"You could not have," Kelena said reasonably but gently. "You were wounded."
Her husband looked at her through a haze of pain. "I know what you think of me. I am an abomination, an insult to the essence of the Spirit, and so was Emmet. But I loved him – by all I hold sacred, I loved him."
"As he loved you," said Kelena with a sigh, looking directly into the black eyes she once feared. "I do not think you are an abomination, Dankar. There is simply something about you which is... unusual... out of the ordinary. And the way of the world is such that you need to hide it, or be an outcast. I understand this. But at least within your house, and on an open road, and in your own heart you can be free." She was silent, warding off untimely bitterness. I can never be free, her silence implied. You made sure of that. Dankar was good at reading between the lines, though. He fully understood her meaning, and when he looked at her, for the first time ever Kelena saw a hint of remorse.
"All men deserve to be free," he said. "All women, too. My first wives chose not to accept it, they tried to bend me to their will, to correct my path, but you... you were always good, Kelena. I can find no fault in you. If you wish, I can make you free. I realize the dissolution of this marriage might bring trouble upon you, from the side of your clan and especially your mother, but I can give you enough gold to be respectably settled all your life – as close to or as far from Rhasket as you would wish."
Kelena could not suppress a bitter smile. If only he had made this offer before taking my maidenhood, she mused, everything could have been different. It was too late now, though. Too late for so many things.
But he was brittle, broken, shaking with grief, and an impulse made her reach out for his hand. "Emmet was a man of worth," she said, "a man of valor. Perhaps," she hesitated for a heartbeat, then went on, "perhaps it will give you some comfort to name our son after him."
It took a moment for her words to sink in. He looked at her, his face tear-stricken, his eyes wide with astonishment. "Are... are you..." he struggled for words.
"Are you certain?" he blurted out. "Absolutely certain?"
She nodded again. "Of course," she said, "if it is a girl, we can call her Emma. But I don't mind either way. It is a good name."
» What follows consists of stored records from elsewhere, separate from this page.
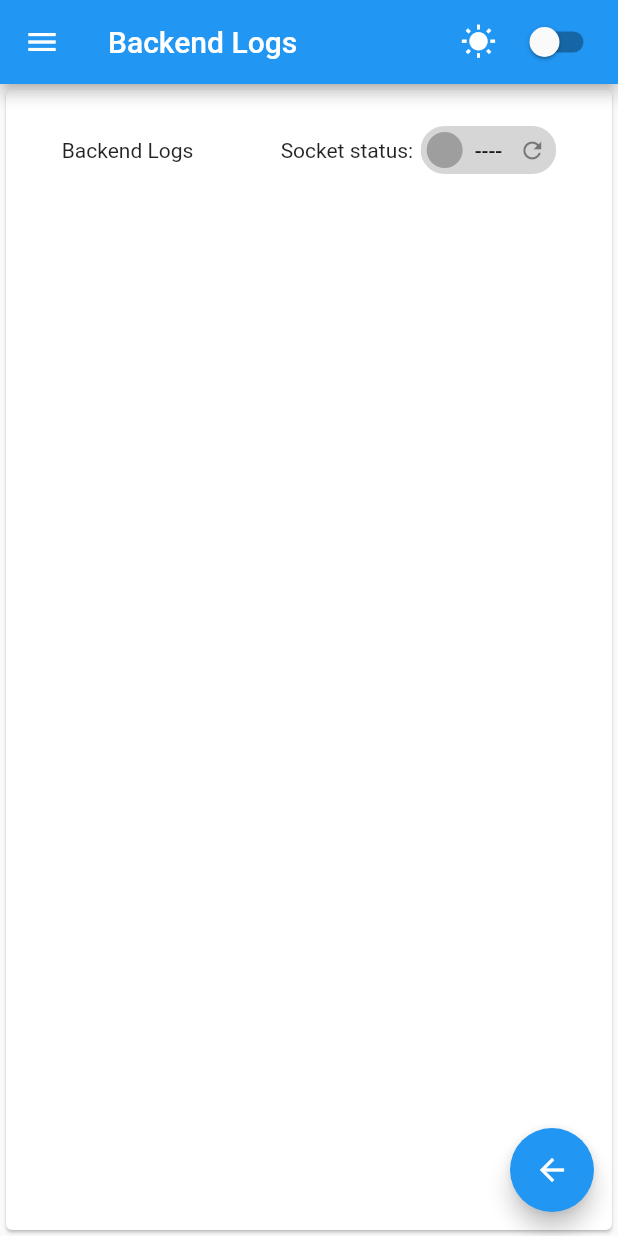
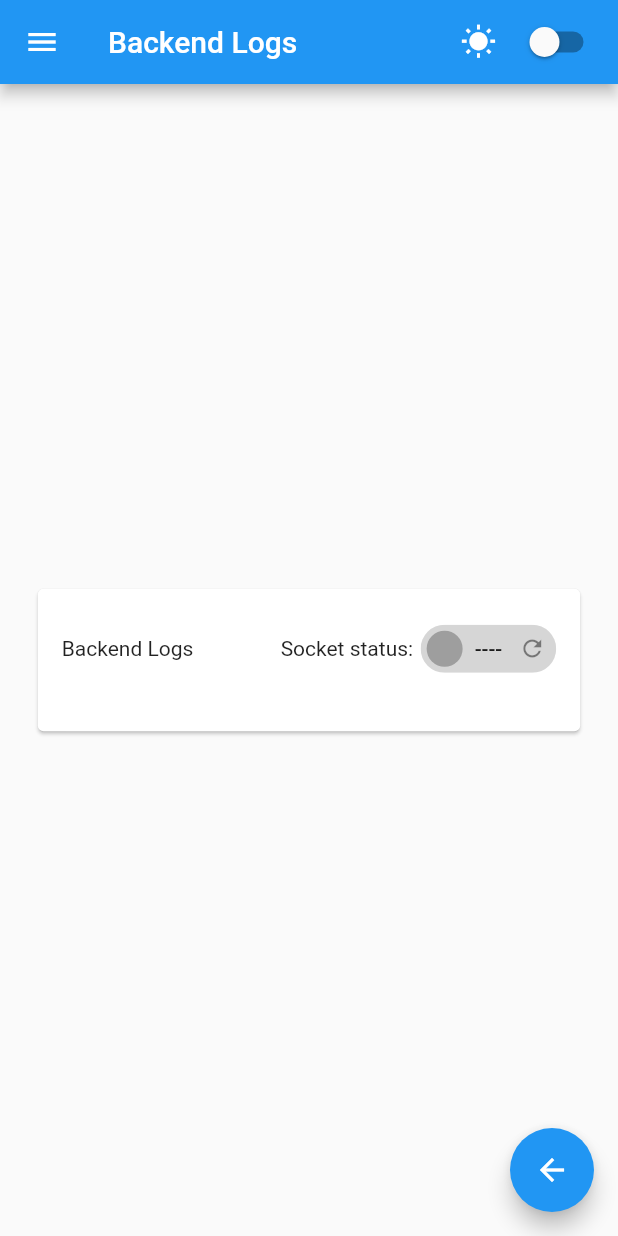
Before and after one commit to psaoulos/website-archiving-poc, a Flutter app: the LogsScreen screen opened by its route, on a phone screen of 412 x 824 dp. Run offline on Flutter 3.47's test engine with Material 2 defaults, Android fonts, the light colour scheme and no system bars; our stand-ins replace shared_preferences, socket_io_client, webview_flutter; missing offline and left inert: universal_html; accounts and stored records are empty; network calls fail.

Commit message:
Styling for logs on frontend

```diff
--- a/frontend/lib/screens/logs.screen.dart
+++ b/frontend/lib/screens/logs.screen.dart
@@ -61,15 +61,18 @@ class _LogsScreenState extends State<LogsScreen> {
 
   @override
   Widget build(BuildContext context) {
-    final ThemeData mode = Theme.of(context);
-    final screenHeight = MediaQuery.of(context).size.height;
+    double deviceHeight = MediaQuery.of(context).size.height;
     double deviceWidth = MediaQuery.of(context).size.width;
-    bool _isDarkMode = mode.brightness == Brightness.dark;
 
     return MainScaffold(
       title: "Backend Logs",
-      childWidget: SizedBox(
-        width: double.infinity,
+      childWidget: Column(
+        mainAxisAlignment: MainAxisAlignment.center,
+        children: [
+          Row(
+            mainAxisAlignment: MainAxisAlignment.center,
+            children: [
+              SizedBox(
                 child: Card(
                   child: Padding(
                     padding: const EdgeInsets.all(16.0),
@@ -106,13 +109,17 @@ class _LogsScreenState extends State<LogsScreen> {
                           HtmlWebView(
                             data: logsResponse,
                             width: deviceWidth * 0.8,
-                    height: screenHeight,
+                            height: deviceHeight * 0.8,
                           )
                       ],
                     ),
                   ),
                 ),
               ),
+            ],
+          ),
+        ],
+      ),
     );
   }
 }
```
Also changed, not shown: frontend/lib/widgets/htmlWebView/html_web_view.web.dart (+9 -7 lines), 1 other file. Lines whose indentation alone changed are shown as unchanged.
Wordlessly, Dankar turned aside and wiped away his tears. Then he took her hand and, for the first time since they were married, brought it to his lips.